WORK ITEM: Which lines of the entries contain the word "channel"? Please list them.

RECORD EXCERPTS:
——————————
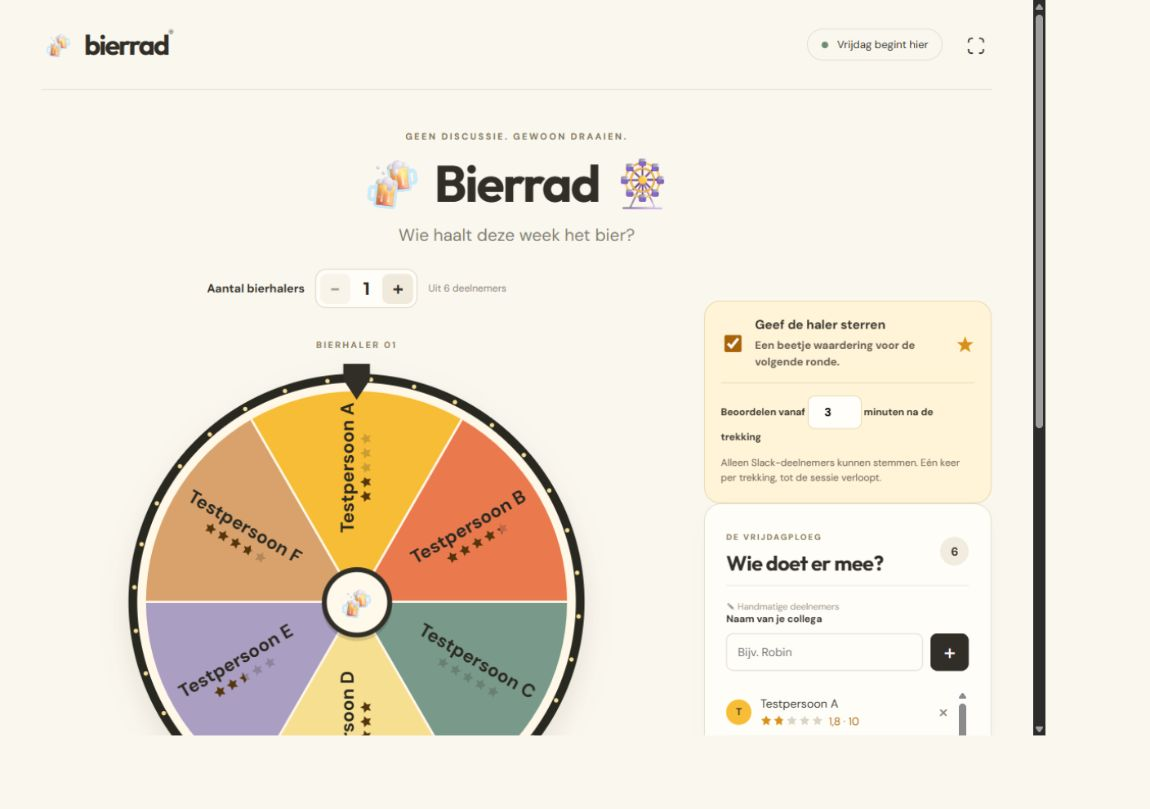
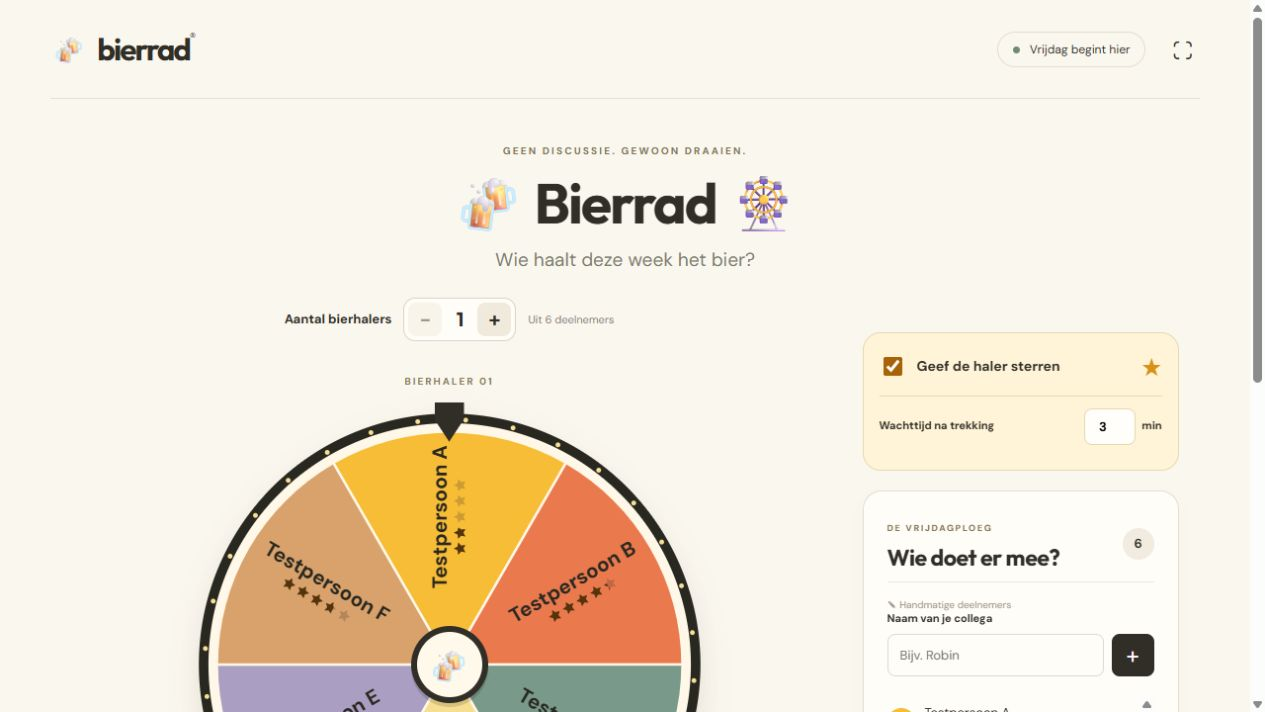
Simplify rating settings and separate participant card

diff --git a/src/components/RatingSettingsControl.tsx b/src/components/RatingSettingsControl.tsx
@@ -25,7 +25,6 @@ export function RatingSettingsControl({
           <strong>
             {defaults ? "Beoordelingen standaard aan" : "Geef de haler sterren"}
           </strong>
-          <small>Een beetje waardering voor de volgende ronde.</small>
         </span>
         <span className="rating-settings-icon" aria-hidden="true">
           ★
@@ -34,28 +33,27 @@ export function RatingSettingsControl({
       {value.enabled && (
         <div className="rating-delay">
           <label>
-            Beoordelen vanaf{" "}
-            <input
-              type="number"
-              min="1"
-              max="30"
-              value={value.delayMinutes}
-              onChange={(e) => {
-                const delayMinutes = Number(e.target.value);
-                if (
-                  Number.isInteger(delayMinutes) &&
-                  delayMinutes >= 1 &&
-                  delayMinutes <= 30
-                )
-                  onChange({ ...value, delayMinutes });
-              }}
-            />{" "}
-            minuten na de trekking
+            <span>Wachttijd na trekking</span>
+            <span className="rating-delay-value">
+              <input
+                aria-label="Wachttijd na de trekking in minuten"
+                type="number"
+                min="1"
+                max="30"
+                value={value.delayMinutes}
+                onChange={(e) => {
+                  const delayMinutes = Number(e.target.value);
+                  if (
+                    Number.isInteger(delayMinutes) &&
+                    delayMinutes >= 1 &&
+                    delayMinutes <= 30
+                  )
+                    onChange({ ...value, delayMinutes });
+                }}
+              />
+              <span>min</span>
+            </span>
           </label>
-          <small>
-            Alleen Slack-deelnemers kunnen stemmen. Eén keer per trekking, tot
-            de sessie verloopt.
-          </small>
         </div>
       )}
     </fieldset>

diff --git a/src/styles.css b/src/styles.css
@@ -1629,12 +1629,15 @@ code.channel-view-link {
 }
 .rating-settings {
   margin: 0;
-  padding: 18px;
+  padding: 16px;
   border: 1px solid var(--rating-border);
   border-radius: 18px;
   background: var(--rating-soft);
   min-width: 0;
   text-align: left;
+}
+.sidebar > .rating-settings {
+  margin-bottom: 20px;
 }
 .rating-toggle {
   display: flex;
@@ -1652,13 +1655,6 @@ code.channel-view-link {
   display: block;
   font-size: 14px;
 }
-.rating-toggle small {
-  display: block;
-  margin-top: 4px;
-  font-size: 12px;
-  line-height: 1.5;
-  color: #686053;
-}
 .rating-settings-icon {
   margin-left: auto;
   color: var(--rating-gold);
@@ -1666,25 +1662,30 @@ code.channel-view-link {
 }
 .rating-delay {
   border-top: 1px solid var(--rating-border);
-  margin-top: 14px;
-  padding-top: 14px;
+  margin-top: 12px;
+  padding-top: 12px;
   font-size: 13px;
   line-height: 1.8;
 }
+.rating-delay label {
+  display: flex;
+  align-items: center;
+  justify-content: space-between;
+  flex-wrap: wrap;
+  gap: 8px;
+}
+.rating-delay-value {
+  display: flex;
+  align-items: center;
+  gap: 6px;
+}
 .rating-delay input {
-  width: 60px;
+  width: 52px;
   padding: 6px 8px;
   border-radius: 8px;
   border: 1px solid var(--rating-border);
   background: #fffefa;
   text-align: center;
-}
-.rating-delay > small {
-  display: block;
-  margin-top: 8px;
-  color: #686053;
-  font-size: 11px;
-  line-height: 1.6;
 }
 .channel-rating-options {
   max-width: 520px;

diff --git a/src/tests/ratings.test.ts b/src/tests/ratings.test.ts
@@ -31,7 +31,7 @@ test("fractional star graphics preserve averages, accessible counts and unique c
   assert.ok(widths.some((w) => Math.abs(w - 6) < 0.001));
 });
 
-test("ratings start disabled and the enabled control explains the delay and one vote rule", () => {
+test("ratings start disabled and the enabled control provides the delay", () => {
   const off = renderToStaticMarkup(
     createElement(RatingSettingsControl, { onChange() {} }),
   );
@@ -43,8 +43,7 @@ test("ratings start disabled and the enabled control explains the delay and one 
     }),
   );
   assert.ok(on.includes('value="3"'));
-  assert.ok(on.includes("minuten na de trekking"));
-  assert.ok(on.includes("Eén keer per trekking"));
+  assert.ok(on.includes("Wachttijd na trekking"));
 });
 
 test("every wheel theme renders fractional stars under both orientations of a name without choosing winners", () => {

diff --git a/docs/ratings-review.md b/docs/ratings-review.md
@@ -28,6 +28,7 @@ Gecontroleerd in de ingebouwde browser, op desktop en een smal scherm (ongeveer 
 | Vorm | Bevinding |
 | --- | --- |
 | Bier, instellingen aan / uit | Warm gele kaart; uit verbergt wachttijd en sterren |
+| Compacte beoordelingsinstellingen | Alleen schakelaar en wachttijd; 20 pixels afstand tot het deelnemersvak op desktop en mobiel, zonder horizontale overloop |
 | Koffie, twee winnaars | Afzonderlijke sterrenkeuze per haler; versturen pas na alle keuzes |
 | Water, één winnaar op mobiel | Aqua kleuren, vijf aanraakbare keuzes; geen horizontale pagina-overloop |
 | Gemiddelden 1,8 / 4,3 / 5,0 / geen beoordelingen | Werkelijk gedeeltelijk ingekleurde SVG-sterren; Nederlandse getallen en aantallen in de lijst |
——————————
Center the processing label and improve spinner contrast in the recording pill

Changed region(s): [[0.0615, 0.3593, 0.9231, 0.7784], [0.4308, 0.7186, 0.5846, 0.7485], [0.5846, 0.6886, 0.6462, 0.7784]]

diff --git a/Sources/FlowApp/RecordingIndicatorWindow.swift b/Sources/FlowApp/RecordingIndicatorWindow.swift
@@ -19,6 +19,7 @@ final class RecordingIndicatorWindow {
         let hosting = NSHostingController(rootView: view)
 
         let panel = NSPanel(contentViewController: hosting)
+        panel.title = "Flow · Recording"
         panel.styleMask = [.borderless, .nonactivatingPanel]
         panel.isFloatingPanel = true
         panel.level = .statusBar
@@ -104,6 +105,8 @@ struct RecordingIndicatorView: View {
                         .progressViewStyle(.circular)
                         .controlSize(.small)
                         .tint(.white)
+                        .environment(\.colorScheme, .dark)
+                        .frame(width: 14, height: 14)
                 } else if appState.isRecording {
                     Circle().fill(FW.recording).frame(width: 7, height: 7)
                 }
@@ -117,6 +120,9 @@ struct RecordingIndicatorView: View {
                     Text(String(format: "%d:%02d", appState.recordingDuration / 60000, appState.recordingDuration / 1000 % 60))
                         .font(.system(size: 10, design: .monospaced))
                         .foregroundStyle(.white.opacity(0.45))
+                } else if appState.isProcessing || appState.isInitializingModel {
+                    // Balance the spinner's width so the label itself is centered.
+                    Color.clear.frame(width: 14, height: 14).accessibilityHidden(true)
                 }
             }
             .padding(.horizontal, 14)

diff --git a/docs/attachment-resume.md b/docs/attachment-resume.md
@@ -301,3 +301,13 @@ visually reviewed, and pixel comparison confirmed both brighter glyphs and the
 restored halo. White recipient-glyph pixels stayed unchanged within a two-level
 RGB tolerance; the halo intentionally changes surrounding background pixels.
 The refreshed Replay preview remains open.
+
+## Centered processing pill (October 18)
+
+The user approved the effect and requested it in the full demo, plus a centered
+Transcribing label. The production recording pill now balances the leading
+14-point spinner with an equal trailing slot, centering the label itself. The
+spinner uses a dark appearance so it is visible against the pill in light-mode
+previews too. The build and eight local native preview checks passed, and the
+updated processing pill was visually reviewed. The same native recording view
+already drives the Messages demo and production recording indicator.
——————————
EXERCISE RESPONSE:
@@ -1629,12 +1629,15 @@ code.channel-view-link {
@@ -1652,13 +1655,6 @@ code.channel-view-link {
@@ -1666,25 +1662,30 @@ code.channel-view-link {
 .channel-rating-options {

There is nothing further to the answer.